This week an anonymous Missing in the Mission blogger shares what she terms her ‘dark night of the soul’, in the second of a two-part post. Grief can be scariest when it seemingly erupts out of nowhere, yet refuses to be stemmed.
Read Part I here.
Fast forward to August 2012. My dark night of the soul had been triggered, I believe, by a Qi Master I just happened to be put in touch with through an advert I’d seen offering 40% off an acupressure treatment. The Qi Master had massaged gently around various parts of my body before telling me with a look of concern on her face that I appeared to be holding in a lot of anger, as my liver was extremely blocked.
According to eastern medical traditions, which she’d studied and followed for years, blockages in the body prevent the circulation of vital energy known as ‘qi’ (chi) which in turn can have a deep effect on our emotional wellbeing. Unlike Western medical sciences and their propensity to isolate pain to one particular area of the body from which it originates, Eastern traditions see the body as a whole, with qi acting to ignite every part of our being, determining our mental, physical and spiritual health.
I went home from my massage slightly baffled, both by what the Qi Master had told me and by the unfamiliar pain I’d felt when she was massaging my midriff and abdominal area.
The next morning it felt as if what I’d been bottling up for so long was quite literally popped open, and out came a flood of difficult and frightening emotions. It was an outpouring of grief – of uncontrollable tears, resentment, anger and despair that lasted until the end of the year. Rather than run away from it, I tried to embrace it as best I could. I went back to the Qi Master and had more treatments. I started participating in regular group chanting sessions, something I’ve never done before and often shied away from. I meditated – either in stillness, or dance, or slow, mindful movements influenced by Qi Gung and other ancient Eastern traditions. I began to understand what was happening to me without fearing it; I was processing and healing from what had hurt me in the past and which I’d chosen to bury, quite literally, in the pit of my stomach. In Eastern traditions the liver and intestines are the place where anger is often held.

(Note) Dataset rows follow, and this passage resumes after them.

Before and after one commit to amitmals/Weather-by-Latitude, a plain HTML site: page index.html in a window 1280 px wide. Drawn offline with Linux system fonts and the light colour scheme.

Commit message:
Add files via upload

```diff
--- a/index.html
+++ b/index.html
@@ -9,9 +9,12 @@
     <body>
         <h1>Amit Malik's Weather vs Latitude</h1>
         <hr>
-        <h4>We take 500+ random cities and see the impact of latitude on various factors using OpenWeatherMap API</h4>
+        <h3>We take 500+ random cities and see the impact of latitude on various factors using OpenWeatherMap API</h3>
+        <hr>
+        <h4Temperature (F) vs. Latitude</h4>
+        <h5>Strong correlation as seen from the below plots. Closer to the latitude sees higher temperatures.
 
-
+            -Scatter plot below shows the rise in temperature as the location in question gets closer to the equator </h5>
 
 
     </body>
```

Still the tears kept coming. I was going through a shedding process, yet I did not know for what reason, and what it was to lead to. All I could know was that a big change was taking place within me, and I just had to let it happen – the laughter, the tears, the heartache, the anger – they all had to wash through me, and I had to embrace them in order to truly heal.
What did all this mean? I was beginning to realize that there was no point in trying to understand or intellectualise these experiences. Ultimately, we either feel something or we don’t. I had come from an unreligious and unspiritual background, and the only ‘wisdom’ I had known about for most of my life was to be found in books. At least that’s what I thought for so many years, as I led my life doggedly following my head over my heart.
But August 2012 changed all that. A chance encounter with a Qi master had caused me to burst open, and out came a flood of emotions, passions and vulnerabilities which my domineering head had suppressed all my life. From there on, through the fog of darkness, uncertainty and fear I began to seek a deeper clarity than what I could find through mere rational argument or debate. My dark night of the soul, as frightening as it felt, was a rite of passage; it was a call to go deep inside myself, beyond pretensions, aspirations or false identities. It was an opportunity to feel the transformative power that we all hold but are often too afraid of, and to take a brave step forward and away from old habits which have been damaging to me and to others.
And now? If there’s one thing I’ve learned in the last few years, it’s that transitions take time. But I’m in a very different place, with a very different approach to my life. Since 2012 I’ve done one of the hardest jobs of my career in the aid sector and although there was emotional turmoil, I felt better equipped to just be with it and stay present, whether through yoga, meditation or whatever other practices work for me at the time. I understand but am not ashamed about the limitations of what I can do in the pursuit of justice and an end to suffering in the world. I’ve realized that this work is more about building power within ourselves, to see our role and purpose in this complicated world we live in, than it is about ‘empowering’ others.
I also understand and respect the need for self-care as we work to support others around us, whether near or far. If we are to feel fully able to face what can be insurmountable challenges in aid work, it is essential for all of us to take the time to slow down, to check in, to listen to our heart (or liver) and what it is trying to tell us. To have quiet solitude – whether through walking in the forest or sitting by candlelight. And to not be afraid of what we find in those moments, as there is probably a deep and life-changing lesson to be learned. These lessons help us better understand ourselves and each other, and see more clearly where we stand in this shared humanity.